_AIM OF THE EXERCISE_
Your task is to copy every line below that contains the word "static".

_DATA SECTION_
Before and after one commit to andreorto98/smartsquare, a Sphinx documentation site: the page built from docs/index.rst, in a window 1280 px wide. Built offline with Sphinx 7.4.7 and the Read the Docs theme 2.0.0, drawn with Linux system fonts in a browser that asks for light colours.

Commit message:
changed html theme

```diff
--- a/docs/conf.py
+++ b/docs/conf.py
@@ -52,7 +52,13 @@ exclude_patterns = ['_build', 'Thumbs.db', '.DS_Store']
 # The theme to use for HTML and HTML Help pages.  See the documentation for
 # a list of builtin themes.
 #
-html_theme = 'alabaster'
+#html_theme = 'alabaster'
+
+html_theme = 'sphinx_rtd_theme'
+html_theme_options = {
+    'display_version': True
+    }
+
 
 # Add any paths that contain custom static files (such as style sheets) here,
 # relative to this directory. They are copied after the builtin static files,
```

_EXERCISE OUTPUT_
 # Add any paths that contain custom static files (such as style sheets) here,
 # relative to this directory. They are copied after the builtin static files,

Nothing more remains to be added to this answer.